What this task involves:
Repeat the records word for word, excluding any picture.

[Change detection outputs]
════════
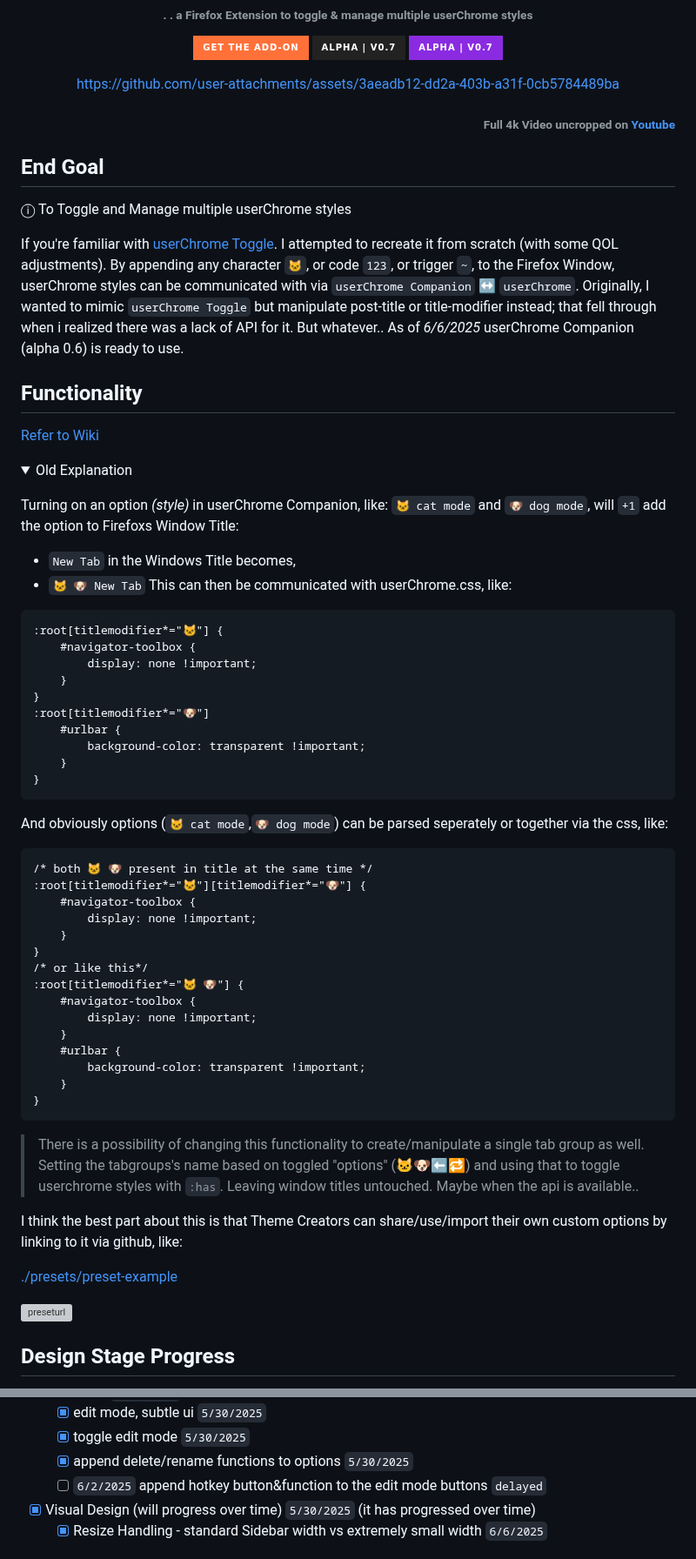
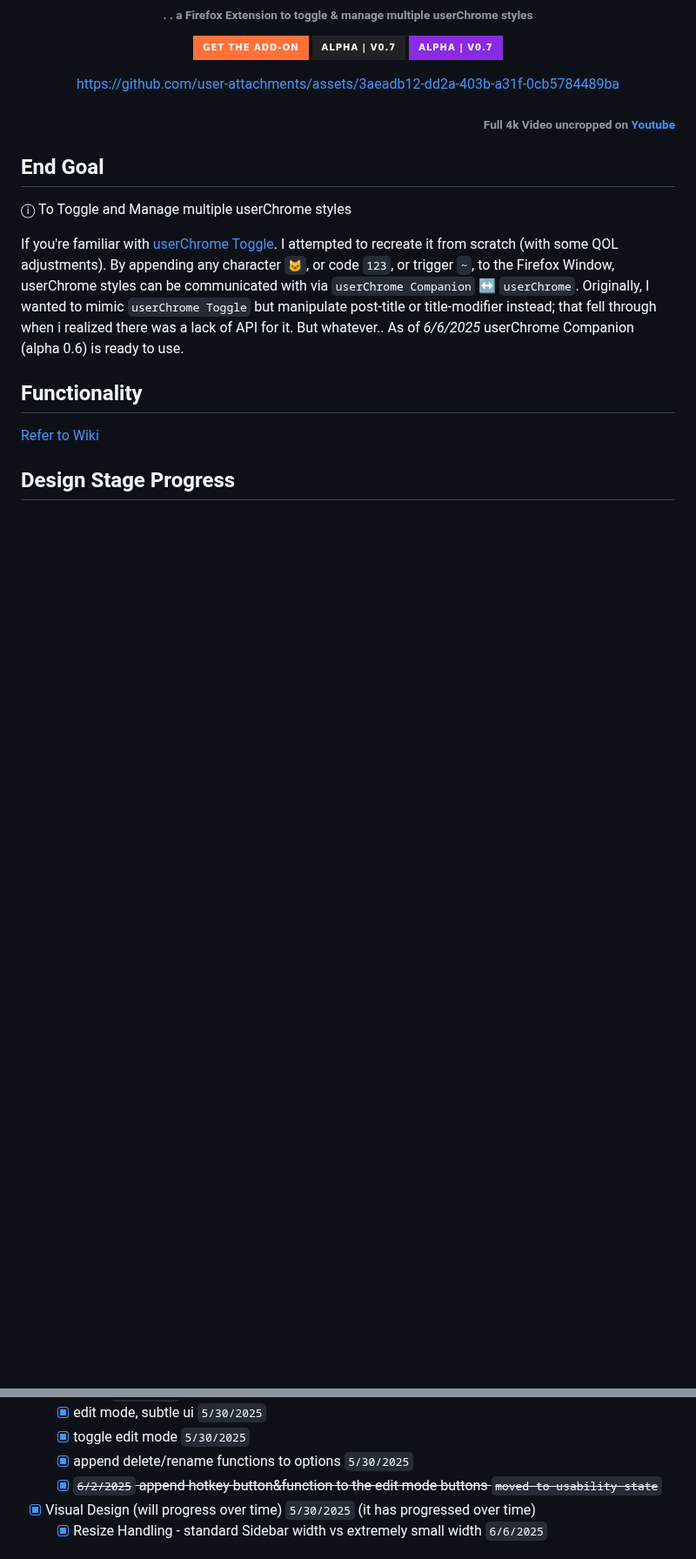
Before and after one commit to soulhotel/userChrome-Companion, a Markdown page: README.md, 2 parts joined by grey strips. Shown at 87% size. Rendered like a GitHub page; folded sections open; badges without logos; blank space fills up the shorter version; grey boxes are pictures that could not be loaded.

````diff
--- a/README.md
+++ b/README.md
@@ -32,56 +32,6 @@ But whatever.. As of *6/6/2025* userChrome Companion (alpha 0.6) is ready to use
 
 [Refer to Wiki](https://github.com/soulhotel/userChrome-Companion/wiki)
 
-<details><summary>Old Explanation</summary>
-
->
-Turning on an option *(style)* in userChrome Companion, like: `🐱 cat mode` and `🐶 dog mode`, will `+1` add the option to Firefoxs Window Title:
-- `New Tab` in the Windows Title becomes,
-- `🐱 🐶 New Tab`
-This can then be communicated with userChrome.css, like:
-```
-:root[titlemodifier*="🐱"] {
-    #navigator-toolbox {
-        display: none !important;
-    }
-}
-:root[titlemodifier*="🐶"]
-    #urlbar {
-        background-color: transparent !important;
-    }
-}
-```
-And obviously options (`🐱 cat mode`,`🐶 dog mode`) can be parsed seperately or together via the css, like:
-```
-/* both 🐱 🐶 present in title at the same time */
-:root[titlemodifier*="🐱"][titlemodifier*="🐶"] {
-    #navigator-toolbox {
-        display: none !important;
-    }
-}
-/* or like this*/
-:root[titlemodifier*="🐱 🐶"] {
-    #navigator-toolbox {
-        display: none !important;
-    }
-    #urlbar {
-        background-color: transparent !important;
-    }
-}
-```
-
-> There is a possibility of changing this functionality to create/manipulate a single tab group as well.
-> Setting the tabgroups's name based on toggled "options" (🐱🐶⬅️🔁) and using that to toggle userchrome styles with `:has`. Leaving window titles untouched. Maybe when the api is available..
-
-I think the best part about this is that Theme Creators can share/use/import their own custom options by linking to it via github, like:
-
-[./presets/preset-example](https://github.com/soulhotel/userChrome-Companion/blob/main/presets/preset-example)
-
-![preseturl](https://github.com/user-attachments/assets/f4a4129e-88c2-4e65-8c64-68a1f30a12e9)
-
-</details>
-
-
 <!-- ----------------------------------------------------------------------------------------------------------------------------- -->
 
 
@@ -127,7 +78,7 @@ I think the best part about this is that Theme Creators can share/use/import the
     - [x] edit mode, subtle ui `5/30/2025`
     - [x] toggle edit mode `5/30/2025`
     - [x] append delete/rename functions to options `5/30/2025`
-    - [ ] `6/2/2025` append hotkey button&function to the edit mode buttons `delayed`
+    - [x] ~~`6/2/2025` append hotkey button&function to the edit mode buttons `moved to usability state`~~
 - [x] Visual Design (will progress over time) `5/30/2025` (it has progressed over time)
   - [x] Resize Handling - standard Sidebar width vs extremely small width `6/6/2025`
 
````
Also changed, not shown: other parts of README.md (+3 -2 lines).
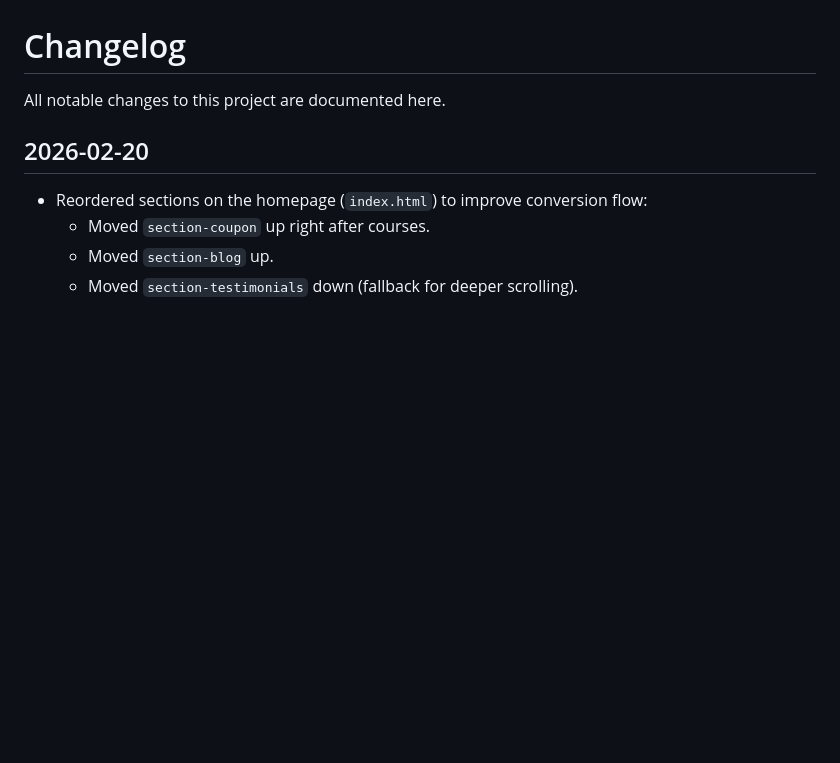
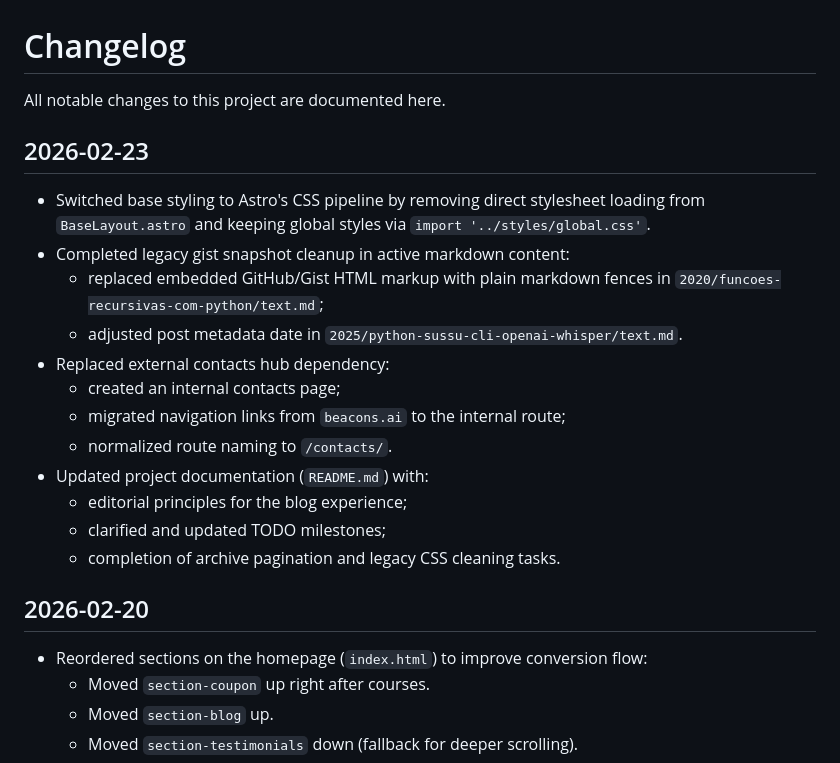
Before and after one commit to luizomf/otaviomiranda.com.br, a Markdown page: CHANGELOG.md, the part around the change. GitHub-like rendering; blank space fills up the shorter version.

Commit message:
docs: complete hygiene updates for todo and changelog

```diff
--- a/CHANGELOG.md
+++ b/CHANGELOG.md
@@ -1,6 +1,25 @@
 # Changelog
 
 All notable changes to this project are documented here.
+
+## 2026-02-23
+
+- Switched base styling to Astro's CSS pipeline by removing direct stylesheet
+  loading from `BaseLayout.astro` and keeping global styles via
+  `import '../styles/global.css'`.
+- Completed legacy gist snapshot cleanup in active markdown content:
+  - replaced embedded GitHub/Gist HTML markup with plain markdown fences in
+    `2020/funcoes-recursivas-com-python/text.md`;
+  - adjusted post metadata date in
+    `2025/python-sussu-cli-openai-whisper/text.md`.
+- Replaced external contacts hub dependency:
+  - created an internal contacts page;
+  - migrated navigation links from `beacons.ai` to the internal route;
+  - normalized route naming to `/contacts/`.
+- Updated project documentation (`README.md`) with:
+  - editorial principles for the blog experience;
+  - clarified and updated TODO milestones;
+  - completion of archive pagination and legacy CSS cleaning tasks.
 
 ## 2026-02-20
 
```
Also changed, not shown: README.md (+1 -1 lines).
════════
Solution for this task:
Before and after one commit to soulhotel/userChrome-Companion, a Markdown page: README.md, 2 parts joined by grey strips. Shown at 87% size. Rendered like a GitHub page; folded sections open; badges without logos; blank space fills up the shorter version; grey boxes are pictures that could not be loaded.

````diff
--- a/README.md
+++ b/README.md
@@ -32,56 +32,6 @@ But whatever.. As of *6/6/2025* userChrome Companion (alpha 0.6) is ready to use
 
 [Refer to Wiki](https://github.com/soulhotel/userChrome-Companion/wiki)
 
-<details><summary>Old Explanation</summary>
-
->
-Turning on an option *(style)* in userChrome Companion, like: `🐱 cat mode` and `🐶 dog mode`, will `+1` add the option to Firefoxs Window Title:
-- `New Tab` in the Windows Title becomes,
-- `🐱 🐶 New Tab`
-This can then be communicated with userChrome.css, like:
-```
-:root[titlemodifier*="🐱"] {
-    #navigator-toolbox {
-        display: none !important;
-    }
-}
-:root[titlemodifier*="🐶"]
-    #urlbar {
-        background-color: transparent !important;
-    }
-}
-```
-And obviously options (`🐱 cat mode`,`🐶 dog mode`) can be parsed seperately or together via the css, like:
-```
-/* both 🐱 🐶 present in title at the same time */
-:root[titlemodifier*="🐱"][titlemodifier*="🐶"] {
-    #navigator-toolbox {
-        display: none !important;
-    }
-}
-/* or like this*/
-:root[titlemodifier*="🐱 🐶"] {
-    #navigator-toolbox {
-        display: none !important;
-    }
-    #urlbar {
-        background-color: transparent !important;
-    }
-}
-```
-
-> There is a possibility of changing this functionality to create/manipulate a single tab group as well.
-> Setting the tabgroups's name based on toggled "options" (🐱🐶⬅️🔁) and using that to toggle userchrome styles with `:has`. Leaving window titles untouched. Maybe when the api is available..
-
-I think the best part about this is that Theme Creators can share/use/import their own custom options by linking to it via github, like:
-
-[./presets/preset-example](https://github.com/soulhotel/userChrome-Companion/blob/main/presets/preset-example)
-
-![preseturl](https://github.com/user-attachments/assets/f4a4129e-88c2-4e65-8c64-68a1f30a12e9)
-
-</details>
-
-
 <!-- ----------------------------------------------------------------------------------------------------------------------------- -->
 
 
@@ -127,7 +78,7 @@ I think the best part about this is that Theme Creators can share/use/import the
     - [x] edit mode, subtle ui `5/30/2025`
     - [x] toggle edit mode `5/30/2025`
     - [x] append delete/rename functions to options `5/30/2025`
-    - [ ] `6/2/2025` append hotkey button&function to the edit mode buttons `delayed`
+    - [x] ~~`6/2/2025` append hotkey button&function to the edit mode buttons `moved to usability state`~~
 - [x] Visual Design (will progress over time) `5/30/2025` (it has progressed over time)
   - [x] Resize Handling - standard Sidebar width vs extremely small width `6/6/2025`
 
````
Also changed, not shown: other parts of README.md (+3 -2 lines).
Before and after one commit to luizomf/otaviomiranda.com.br, a Markdown page: CHANGELOG.md, the part around the change. GitHub-like rendering; blank space fills up the shorter version.

Commit message:
docs: complete hygiene updates for todo and changelog

```diff
--- a/CHANGELOG.md
+++ b/CHANGELOG.md
@@ -1,6 +1,25 @@
 # Changelog
 
 All notable changes to this project are documented here.
+
+## 2026-02-23
+
+- Switched base styling to Astro's CSS pipeline by removing direct stylesheet
+  loading from `BaseLayout.astro` and keeping global styles via
+  `import '../styles/global.css'`.
+- Completed legacy gist snapshot cleanup in active markdown content:
+  - replaced embedded GitHub/Gist HTML markup with plain markdown fences in
+    `2020/funcoes-recursivas-com-python/text.md`;
+  - adjusted post metadata date in
+    `2025/python-sussu-cli-openai-whisper/text.md`.
+- Replaced external contacts hub dependency:
+  - created an internal contacts page;
+  - migrated navigation links from `beacons.ai` to the internal route;
+  - normalized route naming to `/contacts/`.
+- Updated project documentation (`README.md`) with:
+  - editorial principles for the blog experience;
+  - clarified and updated TODO milestones;
+  - completion of archive pagination and legacy CSS cleaning tasks.
 
 ## 2026-02-20
 
```
Also changed, not shown: README.md (+1 -1 lines).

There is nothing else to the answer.